Previously, Sanger sequencing was used to detect mutations including unknown ones; however, it is time-consuming and has low sensitivity leading to false-negative results. Recently, ARMS-PCR was approved to be used in clinical practice for genotyping SNP (single nucleotide polymorphism) with the help of refractory primers. Designing primers for the mutant (with SNP) and normal (without SNP) alleles allows selective amplification which can be easily analyzed after electrophoresis. Modification of a single base occurs at the 3' end of the primer such that one primer matches the normal allele and the other matches the mutant allele. Both primer variants are combined in a single PCR reaction mixture so that the PCR is performed simultaneously. The presence of an allele variant depends on the ability of the primers to attach and amplify either the normal or the mutant allele. The mutant set of the primer is refractory or resistant to the normal PCR and vice versa; hence, the name, amplification refractory mutation system. ARMS-PCR may be more sensitive than Sanger Sequencing; however, calculating ΔCt based on fluorescent signals in ARMS-PCR may be highly subjective leading to inconclusive results.
Sanger sequencing and ARMS-PCR are the main technologies used to determine the genotype in the clinic. Recently, the mutation-selected amplification specific system PCR (MASS-PCR), a novel quantitative PCR (qPCR)-based assay, was developed to detect and amplify only mutations without sacrificing cost and time. The amplification of wild-type templates is suppressed therefore reducing subjectivity. After the cyclic amplification, only the mutant gene will emit a fluorescence peak which basically solved the defect of ARMS-PCR which amplifies both the normal and mutant alleles.

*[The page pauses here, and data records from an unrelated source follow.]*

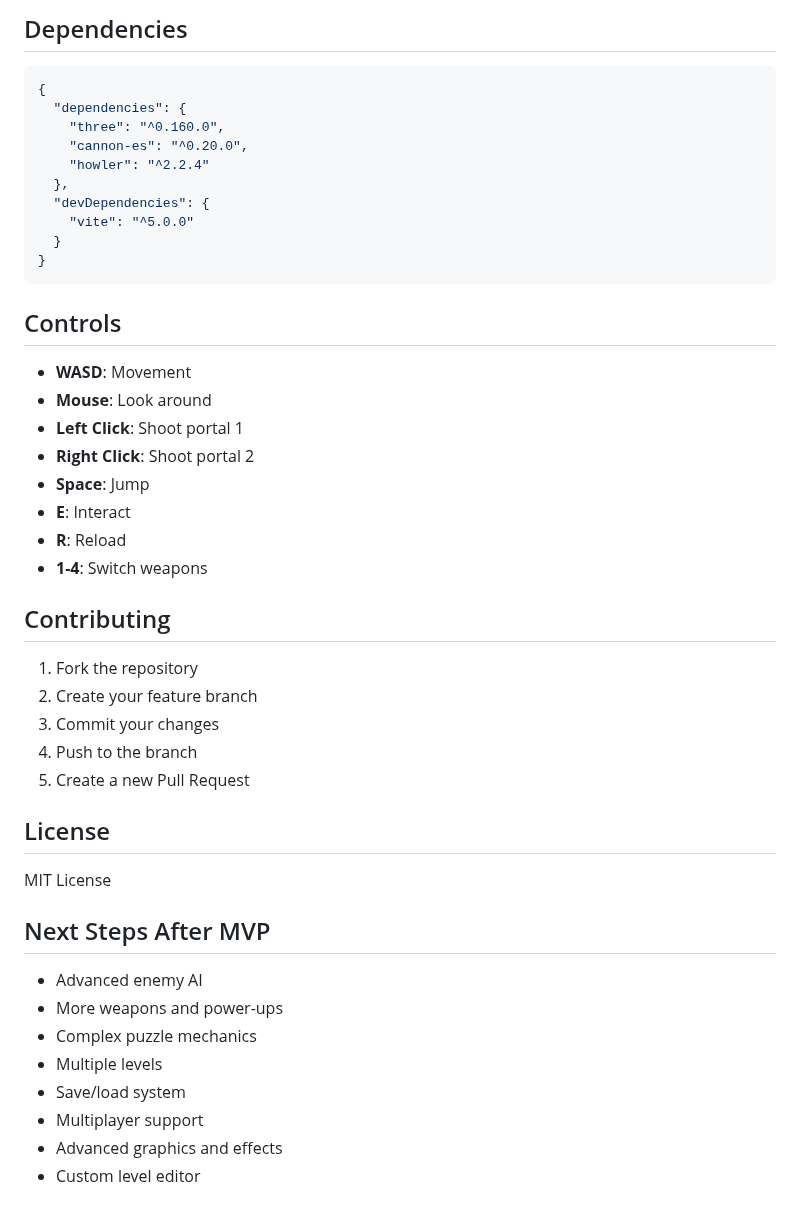
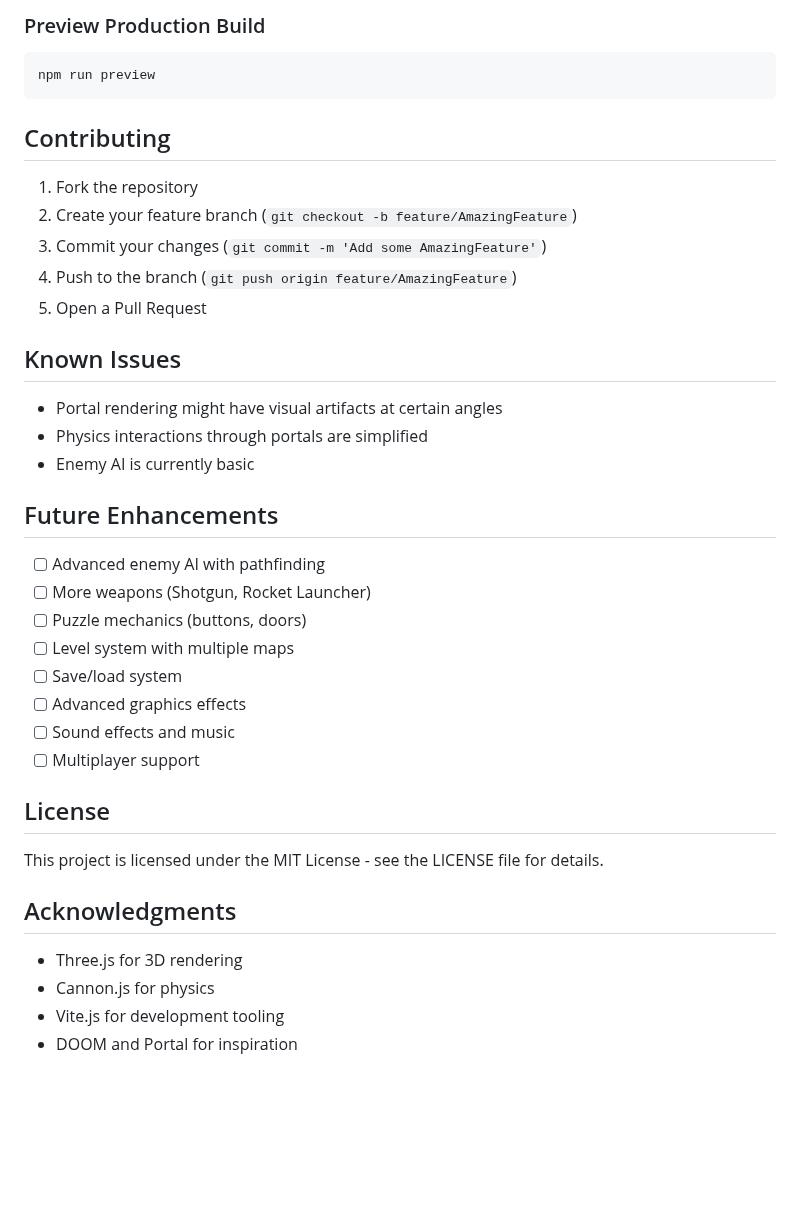
Before and after one commit to toprak1919/PortalDoom, a Markdown page: README.md, the part around one of its changes. GitHub-like rendering; blank space fills up the shorter version.

````diff
--- a/README.md
+++ b/README.md
@@ -106,50 +124,42 @@ npm run dev
 ```
 
-## Dependencies
-
-```json
-{
-  "dependencies": {
-    "three": "^0.160.0",
-    "cannon-es": "^0.20.0",
-    "howler": "^2.2.4"
-  },
-  "devDependencies": {
-    "vite": "^5.0.0"
-  }
-}
+### Preview Production Build
+```bash
+npm run preview
 ```
-
-## Controls
-
-- **WASD**: Movement
-- **Mouse**: Look around
-- **Left Click**: Shoot portal 1
-- **Right Click**: Shoot portal 2
-- **Space**: Jump
-- **E**: Interact
-- **R**: Reload
-- **1-4**: Switch weapons
 
 ## Contributing
 
 1. Fork the repository
-2. Create your feature branch
-3. Commit your changes
-4. Push to the branch
-5. Create a new Pull Request
+2. Create your feature branch (`git checkout -b feature/AmazingFeature`)
+3. Commit your changes (`git commit -m 'Add some AmazingFeature'`)
+4. Push to the branch (`git push origin feature/AmazingFeature`)
+5. Open a Pull Request
+
+## Known Issues
+
+- Portal rendering might have visual artifacts at certain angles
+- Physics interactions through portals are simplified
+- Enemy AI is currently basic
+
+## Future Enhancements
+
+- [ ] Advanced enemy AI with pathfinding
+- [ ] More weapons (Shotgun, Rocket Launcher)
+- [ ] Puzzle mechanics (buttons, doors)
+- [ ] Level system with multiple maps
+- [ ] Save/load system
+- [ ] Advanced graphics effects
+- [ ] Sound effects and music
+- [ ] Multiplayer support
 
 ## License
 
-MIT License
+This project is licensed under the MIT License - see the LICENSE file for details.
 
-## Next Steps After MVP
+## Acknowledgments
 
-- Advanced enemy AI
-- More weapons and power-ups
-- Complex puzzle mechanics
-- Multiple levels
-- Save/load system
-- Multiplayer support
-- Advanced graphics and effects
-- Custom level editor
+- Three.js for 3D rendering
+- Cannon.js for physics
+- Vite.js for development tooling
+- DOOM and Portal for inspiration
````
Also changed, not shown: other parts of README.md (+96 -78 lines).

MASS-PCR delivers a more straightforward result by using specific primers and probes that target the common mutations from disease panels. Upon sensitivity testing, MASS-PCR shows high consistency with next-generation sequencing and ARMS-PCR. Verification with direct sequencing for inconsistent results exhibits inclination with MASS-PCR results.
Amplification refractory mutation system PCR (ARMS-PCR) and mutation-selected amplification specific system PCR (MASS-PCR) are novel gene detection techniques with high specificity and sensitivity, in which normal and/ or mutant sequences are amplified by allele-specific primers. In a comparison study conducted by Cai, et al. (2019) in lung cancer tissues, MASS-PCR showed a greater consistency rate with Sanger Sequencing than ARMS-PCR. MASS-PCR detected more positive results than Sanger sequencing and ARMS-PCR. On the other hand, Sanger sequencing produced false-positive results. In disease panels, MASS-PCR showed higher accuracy and sensitivity than ARMS-PCR.
CD Genomics is one of the professional sequencing companies with extensive experience in detecting gene mutations. We can provide high-quality ARMS-PCR service to assess sequence variations and accelerate disease research.
Amplification refractory mutation system (ARMS) is the development of the application of PCR technology. ARMS-PCR can detect two alleles simultaneously by using a single PCR reaction system, which does not require restriction endonuclease and can distinguish whether the alleles are pure or not. ARMS technology has become one of the international personalized molecular detection techniques for cancer, as well as a good method for mutation detection in genetic diseases such as sickle cell anemia and thalassemia.